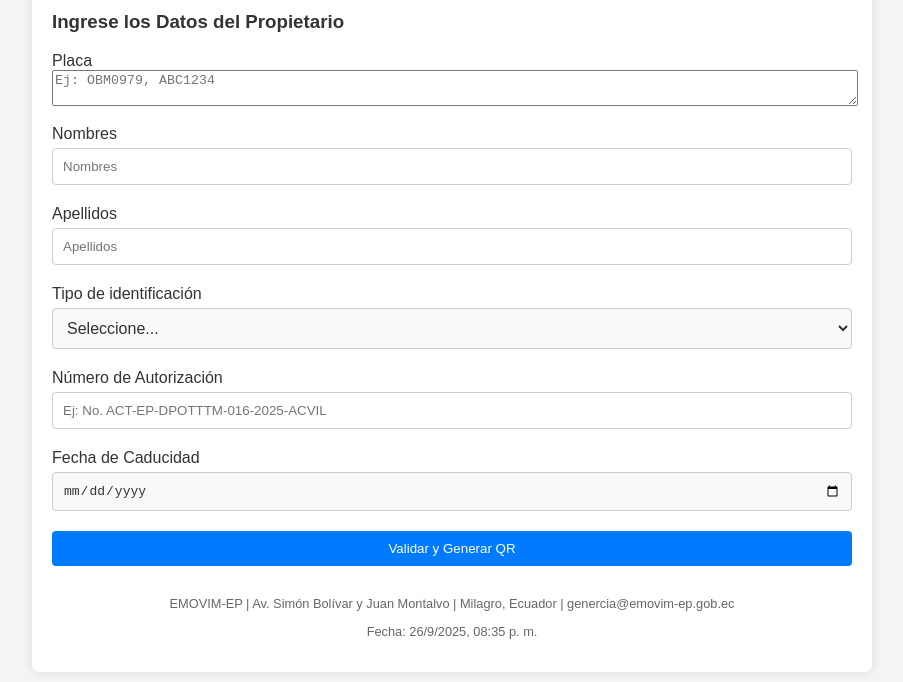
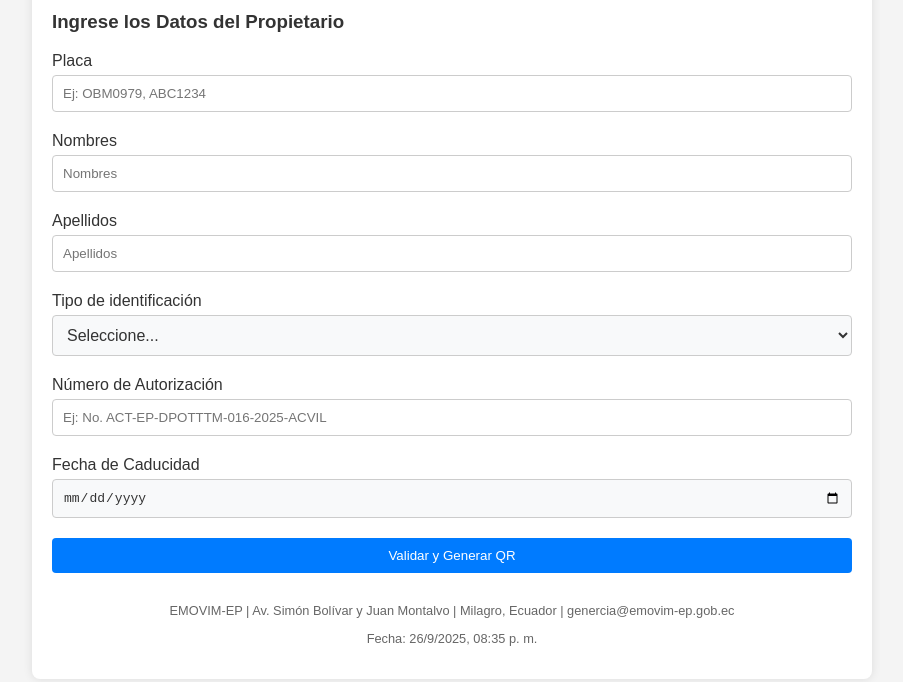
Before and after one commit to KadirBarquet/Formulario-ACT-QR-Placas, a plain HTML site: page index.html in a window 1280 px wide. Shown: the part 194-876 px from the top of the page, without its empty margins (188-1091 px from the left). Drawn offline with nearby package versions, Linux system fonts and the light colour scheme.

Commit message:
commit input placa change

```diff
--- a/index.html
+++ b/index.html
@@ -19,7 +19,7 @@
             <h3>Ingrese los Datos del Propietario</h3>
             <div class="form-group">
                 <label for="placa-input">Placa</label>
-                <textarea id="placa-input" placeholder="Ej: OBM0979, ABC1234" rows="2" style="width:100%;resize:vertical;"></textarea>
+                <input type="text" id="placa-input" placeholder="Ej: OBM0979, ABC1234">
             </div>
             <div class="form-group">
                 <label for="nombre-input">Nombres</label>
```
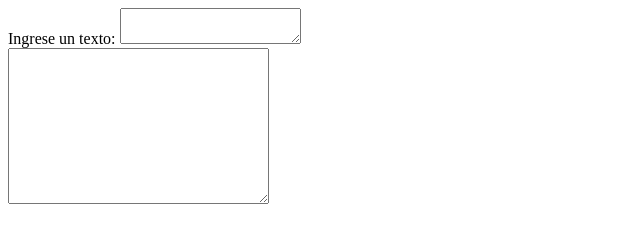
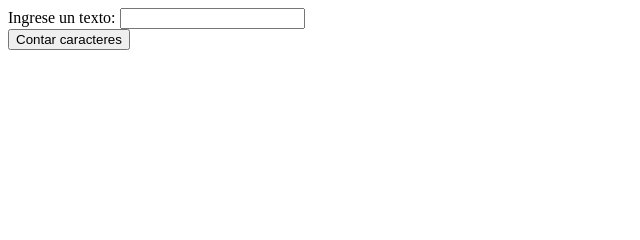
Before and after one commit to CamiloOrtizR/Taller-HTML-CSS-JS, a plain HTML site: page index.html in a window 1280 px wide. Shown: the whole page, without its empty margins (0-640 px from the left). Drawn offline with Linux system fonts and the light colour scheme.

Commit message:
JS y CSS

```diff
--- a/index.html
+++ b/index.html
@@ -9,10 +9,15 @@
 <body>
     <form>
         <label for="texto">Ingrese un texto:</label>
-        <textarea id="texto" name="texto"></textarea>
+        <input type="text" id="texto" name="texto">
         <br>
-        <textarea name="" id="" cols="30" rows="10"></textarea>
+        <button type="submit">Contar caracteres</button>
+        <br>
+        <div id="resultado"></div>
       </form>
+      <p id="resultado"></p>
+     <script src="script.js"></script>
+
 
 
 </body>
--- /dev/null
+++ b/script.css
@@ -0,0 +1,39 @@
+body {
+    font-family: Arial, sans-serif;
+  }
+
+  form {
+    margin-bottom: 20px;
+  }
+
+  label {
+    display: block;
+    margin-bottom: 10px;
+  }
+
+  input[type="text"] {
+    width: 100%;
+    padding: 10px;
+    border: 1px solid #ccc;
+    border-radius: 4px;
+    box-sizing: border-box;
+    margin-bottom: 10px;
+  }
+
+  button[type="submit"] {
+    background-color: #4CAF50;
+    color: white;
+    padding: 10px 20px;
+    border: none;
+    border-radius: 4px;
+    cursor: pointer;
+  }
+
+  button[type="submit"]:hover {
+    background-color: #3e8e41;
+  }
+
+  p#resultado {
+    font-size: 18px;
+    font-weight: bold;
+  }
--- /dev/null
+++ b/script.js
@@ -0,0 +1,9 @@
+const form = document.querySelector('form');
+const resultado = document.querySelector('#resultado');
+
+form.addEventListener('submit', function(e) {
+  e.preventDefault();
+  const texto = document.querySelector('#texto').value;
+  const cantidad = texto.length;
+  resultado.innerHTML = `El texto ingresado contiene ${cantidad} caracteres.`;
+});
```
────────────────────────────────────────
Check each line above for the string "type" and copy every line that has it.

→ **PROBLEM SOLUTION**:
+                <input type="text" id="placa-input" placeholder="Ej: OBM0979, ABC1234">
+        <input type="text" id="texto" name="texto">
+        <button type="submit">Contar caracteres</button>
+  input[type="text"] {
+  button[type="submit"] {
+  button[type="submit"]:hover {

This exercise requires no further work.